Legislators this session are also exploring new forms of renewable technology

Representative Skees in his hydropower bill added a last minute amendment for nuclear energy built green before the bill passed out of committee. Legislators see new, cleaner nuclear technology like small modular nuclear reactors as a way forward for Montana, and specifically as a way to extend the life of the Colstirp coal-fired power plant

A joint resolution sponsored by Republican Senator Terry Gauthier of Helena, SJ 3, calls for a study of those reactors, which passed the senate unanimously and is currently in the House. The study received support also from environmental groups like the Montana Environmental Information Center

Nicky Ouellet: Right before leaving office, former Gov. Steve Bullock dropped the Montana Climate Solutions Plan, which called for Montana’s electric utilities and energy resources to reach net zero greenhouse gas emissions by 2035. Have we seen any bills pick up the proposals from that plan?

Kayla Desroches: The document touches on the development of technology that turns hydrogen from renewable resources into electricity.

A bill this session from Republican Representative Tom Welch of Dillon, HB 170, would define renewable hydrogen in law and create a tax category and financial incentives for its development.

Another of the plan's recommendations was to reduce the amount of transportation-caused air pollution, and Democratic Representative Andrea Olsen of Missoula sponsored HB 545 this session, which would have established a public transportation commission to study and make recommendations for how to expand and improve passenger transportation in the state.

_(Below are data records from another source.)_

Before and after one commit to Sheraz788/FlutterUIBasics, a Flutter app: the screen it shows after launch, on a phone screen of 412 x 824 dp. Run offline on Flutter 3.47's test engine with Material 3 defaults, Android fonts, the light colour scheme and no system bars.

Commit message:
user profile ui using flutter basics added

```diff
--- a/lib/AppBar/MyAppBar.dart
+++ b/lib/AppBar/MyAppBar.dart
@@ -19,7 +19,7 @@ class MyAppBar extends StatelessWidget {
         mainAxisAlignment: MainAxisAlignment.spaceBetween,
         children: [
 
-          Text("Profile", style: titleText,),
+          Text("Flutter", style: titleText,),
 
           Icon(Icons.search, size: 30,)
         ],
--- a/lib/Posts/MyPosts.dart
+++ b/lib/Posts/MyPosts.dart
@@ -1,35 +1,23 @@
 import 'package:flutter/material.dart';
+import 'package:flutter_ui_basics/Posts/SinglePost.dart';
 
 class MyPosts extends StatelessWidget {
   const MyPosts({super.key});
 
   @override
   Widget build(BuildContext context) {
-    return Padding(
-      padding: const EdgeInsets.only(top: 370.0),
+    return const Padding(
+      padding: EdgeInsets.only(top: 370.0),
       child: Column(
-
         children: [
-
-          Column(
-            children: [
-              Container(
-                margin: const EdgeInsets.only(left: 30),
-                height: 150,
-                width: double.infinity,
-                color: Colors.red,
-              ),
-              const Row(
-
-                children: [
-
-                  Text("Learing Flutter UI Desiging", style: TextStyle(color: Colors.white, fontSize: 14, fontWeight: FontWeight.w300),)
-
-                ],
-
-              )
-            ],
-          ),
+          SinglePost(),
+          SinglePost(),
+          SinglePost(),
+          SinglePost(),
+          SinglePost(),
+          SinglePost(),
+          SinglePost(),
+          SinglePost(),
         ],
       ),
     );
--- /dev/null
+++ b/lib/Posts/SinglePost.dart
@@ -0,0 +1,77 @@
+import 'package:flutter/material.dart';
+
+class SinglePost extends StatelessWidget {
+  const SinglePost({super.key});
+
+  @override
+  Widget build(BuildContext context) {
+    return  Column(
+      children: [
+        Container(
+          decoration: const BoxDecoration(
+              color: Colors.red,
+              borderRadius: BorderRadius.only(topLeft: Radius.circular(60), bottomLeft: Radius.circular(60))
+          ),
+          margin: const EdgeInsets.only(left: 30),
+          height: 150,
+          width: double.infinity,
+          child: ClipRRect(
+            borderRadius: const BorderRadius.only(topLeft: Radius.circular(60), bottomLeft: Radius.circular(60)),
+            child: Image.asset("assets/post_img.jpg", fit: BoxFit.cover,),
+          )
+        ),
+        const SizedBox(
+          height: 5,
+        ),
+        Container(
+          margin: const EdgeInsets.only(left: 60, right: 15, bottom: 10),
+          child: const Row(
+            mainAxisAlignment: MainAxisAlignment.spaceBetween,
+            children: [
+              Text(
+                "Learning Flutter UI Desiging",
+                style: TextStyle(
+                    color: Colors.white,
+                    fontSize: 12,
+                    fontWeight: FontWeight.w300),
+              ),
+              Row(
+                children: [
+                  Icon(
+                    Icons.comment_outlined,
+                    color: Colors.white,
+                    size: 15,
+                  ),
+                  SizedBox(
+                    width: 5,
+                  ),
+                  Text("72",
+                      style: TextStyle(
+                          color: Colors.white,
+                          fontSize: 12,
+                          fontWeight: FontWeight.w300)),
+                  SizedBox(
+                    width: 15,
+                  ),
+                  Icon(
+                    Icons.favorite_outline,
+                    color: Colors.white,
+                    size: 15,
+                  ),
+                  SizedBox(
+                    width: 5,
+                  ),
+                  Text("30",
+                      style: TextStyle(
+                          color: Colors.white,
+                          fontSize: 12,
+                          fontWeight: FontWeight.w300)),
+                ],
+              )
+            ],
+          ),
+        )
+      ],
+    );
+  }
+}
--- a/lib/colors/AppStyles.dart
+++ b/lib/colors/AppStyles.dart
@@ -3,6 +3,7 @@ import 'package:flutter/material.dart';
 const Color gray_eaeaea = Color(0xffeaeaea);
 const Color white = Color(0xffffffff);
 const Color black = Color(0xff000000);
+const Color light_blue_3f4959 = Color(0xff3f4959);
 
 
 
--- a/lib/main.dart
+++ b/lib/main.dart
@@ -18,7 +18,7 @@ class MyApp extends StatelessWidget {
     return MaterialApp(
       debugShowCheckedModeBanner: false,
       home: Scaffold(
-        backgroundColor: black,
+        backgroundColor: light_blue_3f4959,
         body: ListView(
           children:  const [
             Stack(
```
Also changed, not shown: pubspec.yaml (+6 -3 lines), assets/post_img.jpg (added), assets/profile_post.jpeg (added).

That transportation bill was tabled, as were several other bills she introduced, including a comprehensive revision of the renewable portfolio standard that would have required electric utilities to increase their procurement of renewable sources to 80 percent by 2035.

“There are bills that in energy, for example, take us backwards and don't address the problems that we're being asked by science,” said Olsen.

Another recommendation in the climate solutions plan is to explore pollution disincentives, like carbon fees, and that type of mechanism has not earned a lot of support this session.

Republican Senator Jason Small of Busby sponsored Senate Bill 257 to bar cities and other local governments from imposing carbon penalties, fees or taxes unless the Montana Public Service Commission approves.

If passed, Small says the bill would not affect the goal of cities like Missoula, Bozeman and Helena, which have committed to reaching 100 percent clean electricity by 2030 because that green tariff agreement is between those governments and NorthWestern Energy with approval from the Montana PSC.

Small is also pushing Senate Joint Resolution 10 asking Congress to appropriate money for carbon capture technology development at Colstrip.

Gov. Greg Gianforte in his Montana Comeback Plan said he supports developing fossil fuels while protecting the environment.

Kayla writes about energy policy, the oil and gas industry and new electricity developments.